More cost-effective health care needed
Programs for high-risk groups can prevent unnecessary and expensive hospital stays, writes JACK KITTS.
Programs for at-risk groups can prevent more hospital stays, writes Jack Kitts,
Canada’s health-care system is under strain. Our country has an aging population and our hospitals are moving from providing acute care to managing chronic diseases. With all these factors in play, Canadians must recognize that the current system is fragmented, inefficient and does not serve our patients effectively. We must do things differently.
Historically, hospitals have been paid for services, not results. But recent funding reforms introduced in Ontario are reshaping that practice. Instead of being allocated annual increases with few expectations for improved performance, hospitals are gradually being funded based not only on how many patients they treat, but also how well they treat them.
As CEO of The Ottawa Hospital, I’m proud of our staff for demonstrating success over the past year with innovative ideas that provide patients with better care at a lower cost.
One big idea starts with the deceptively simple premise that the way hospitals schedule their surgeries has a profound impact on the quality and cost of patient care.
By reorganizing the way operating-room time is managed and assigned, our hospital is giving patients faster access to urgent, life-saving surgeries for conditions such as internal bleeding, head trauma and muscle and joint injuries. The changes include setting aside more operating-room time specifically for urgent procedures and spreading elective surgeries more evenly throughout the week to reduce sharp swings in volume.
The payoff has been dramatic since the changes were introduced last January.
Of the 120 patients who require urgent surgery every week, nine out of 10 now get it within 24 hours of admission. Previously, some patients waited more than 72 hours.
For some urgent surgeries, the hospital is outperforming the wait-time targets set by the Ontario government. For example, patients with fractured hips now get to the operating room within 24 hours, which is faster than the provincial standard of 48 hours.
The faster route to surgery eliminates the need for patients to spend days in hospital waiting for an operating room. It allows them to recover more quickly because they are not left to weaken or deteriorate while they wait.
Indeed, because of the scheduling changes, our hospital is safer for patients today compared to three years ago, when we had frequent surgical backlogs.
Fewer patients now suffer from surgery-related adverse events, such as delirium and urinary tract infections. The mortality rate among urgentsurgery patients has dropped from 3.9 to three per cent, translating to 40 lives saved.
The improvements in efficiency — shorter hospital stays and better use of beds — have given our hospital the opportunity to do the same volume of cases with fewer beds, less staff and less resources. As a result, we have achieved an efficiency gain equivalent to $9 million, or nearly one per cent of The Ottawa Hospital’s $1-billion annual budget.
Doctors now care for more urgent-surgery patients in less time; there are fewer aggravations and logistical conflicts for staff, making the hospital much more efficient and a pleasant place to work.
More importantly, we have not cancelled a single surgery due to bed shortages — a dramatic change compared to three years ago when we cancelled more than 600 surgeries due to inefficiencies.
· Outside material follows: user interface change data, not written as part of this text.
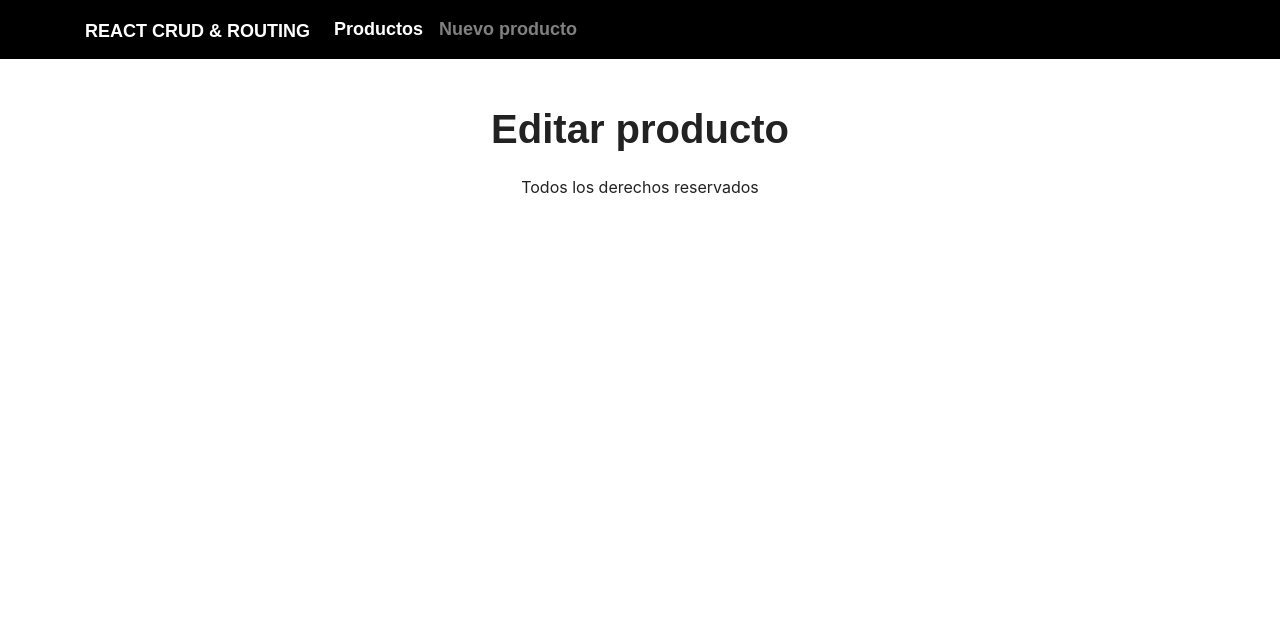
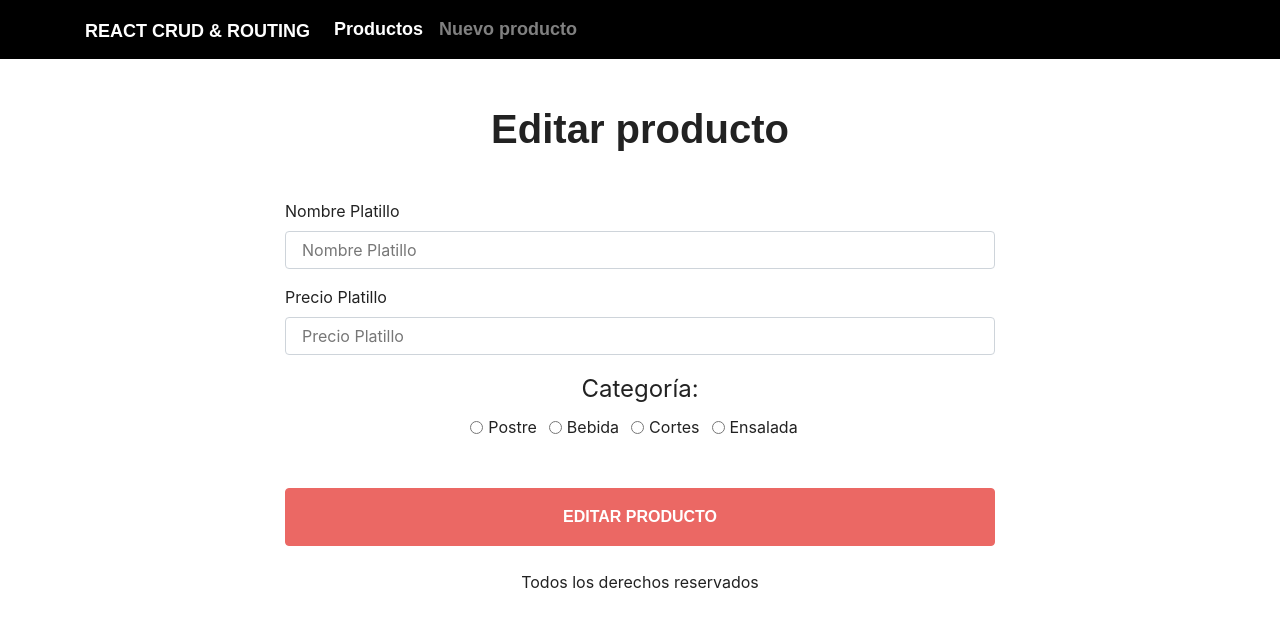
Before and after one commit to leotangram/products-json-server, a React (Create React App) app: page /products/edit/1 in a window 1280 px wide. Shown: the top 626 px of the page. Built offline with nearby package versions, Linux system fonts and the light colour scheme; data requests are answered from the project's data file; a web font is replaced by a local one.

Commit message:
Adjust form for edit a product.

```diff
--- a/src/components/EditProduct.js
+++ b/src/components/EditProduct.js
@@ -1,7 +1,96 @@
-import React from 'react'
+import React, { useState } from 'react'
+import Error from './Error'
 
 function EditProduct() {
-  return <h1 className="text-center">Editar producto</h1>
+  // States
+  const [error, setError] = useState(false)
+  const [category, setCategory] = useState('')
+
+  const readRadioValue = e => {
+    setCategory(e.target.value)
+  }
+
+  const editProduct = e => {}
+
+  return (
+    <div className="col-md-8 mx-auto ">
+      <h1 className="text-center">Editar producto</h1>
+      {error ? <Error message="Todos los campos son obligatorios" /> : null}
+      <form className="mt-5" onSubmit={editProduct}>
+        <div className="form-group">
+          <label>Nombre Platillo</label>
+          <input
+            type="text"
+            className="form-control"
+            name="name"
+            placeholder="Nombre Platillo"
+          />
+        </div>
+
+        <div className="form-group">
+          <label>Precio Platillo</label>
+          <input
+            type="number"
+            className="form-control"
+            name="price"
+            placeholder="Precio Platillo"
+          />
+        </div>
+
+        <legend className="text-center">Categoría:</legend>
+        <div className="text-center">
+          <div className="form-check form-check-inline">
+            <input
+              className="form-check-input"
+              type="radio"
+              name="category"
+              value="postre"
+              onChange={readRadioValue}
+            />
+            <label className="form-check-label">Postre</label>
+          </div>
+          <div className="form-check form-check-inline">
+            <input
+              className="form-check-input"
+              type="radio"
+              name="category"
+              value="bebida"
+              onChange={readRadioValue}
+            />
+            <label className="form-check-label">Bebida</label>
+          </div>
+
+          <div className="form-check form-check-inline">
+            <input
+              className="form-check-input"
+              type="radio"
+              name="category"
+              value="cortes"
+              onChange={readRadioValue}
+            />
+            <label className="form-check-label">Cortes</label>
+          </div>
+
+          <div className="form-check form-check-inline">
+            <input
+              className="form-check-input"
+              type="radio"
+              name="category"
+              value="ensalada"
+              onChange={readRadioValue}
+            />
+            <label className="form-check-label">Ensalada</label>
+          </div>
+        </div>
+
+        <input
+          type="submit"
+          className="font-weight-bold text-uppercase mt-5 btn btn-primary btn-block py-3"
+          value="Editar Producto"
+        />
+      </form>
+    </div>
+  )
 }
 
 export default EditProduct
```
This fact alone shows that a smoothly flowing hospital saves time and money, while providing better care for patients.
Another big idea comes from Dr. Jeff Turnbull, The Ottawa Hospital’s chief physician.
When Dr. Turnbull visits patients, it’s not always in the hospital. He tours the city’s homeless shelters and supportive-housing projects to inspect injuries, prescribe treatments or sometimes just to hold people’s hands to assure them that they matter.
Dr. Turnbull’s program makes it easier for the most vulnerable and hard-to-treat patients to receive the medical care they need. Many of them have spent decades in shelters and are considered to be beyond the reach of the health and social-services system.
Yet the paradox is that when they are in crisis, they frequently land in our emergency departments, an expensive service that rarely meets their needs. When they are admitted, they tend to stay in hospital almost twice as long as the average patient. They go to hospitals, not necessarily because they have medical emergencies, but because hospitals are the clinics of last resort.
We have learned that Dr. Turnbull’s program not only provides the most high-needs patients with more effective and compassionate care, but also reduces overcrowding and long waits in emergency departments. In the first eight months of operation, Dr. Turnbull’s program diverted 756 visits from our hospital’s emergency departments, freeing up extra capacity equivalent to $378,000. By comparison, the cost of operating Dr. Turnbull’s program over the same period was $170,000. These savings allow us to treat more patients with the same level of resources.
In recent years, we have put in place similar programs for other high-risk groups such as frail seniors, pregnant teens and the mentally ill, all of whom benefit from having hospital services brought to places where they are most comfortable receiving care. These programs are not only good for our patients; they are also good for the hospital because they allow us to use our resources more efficiently.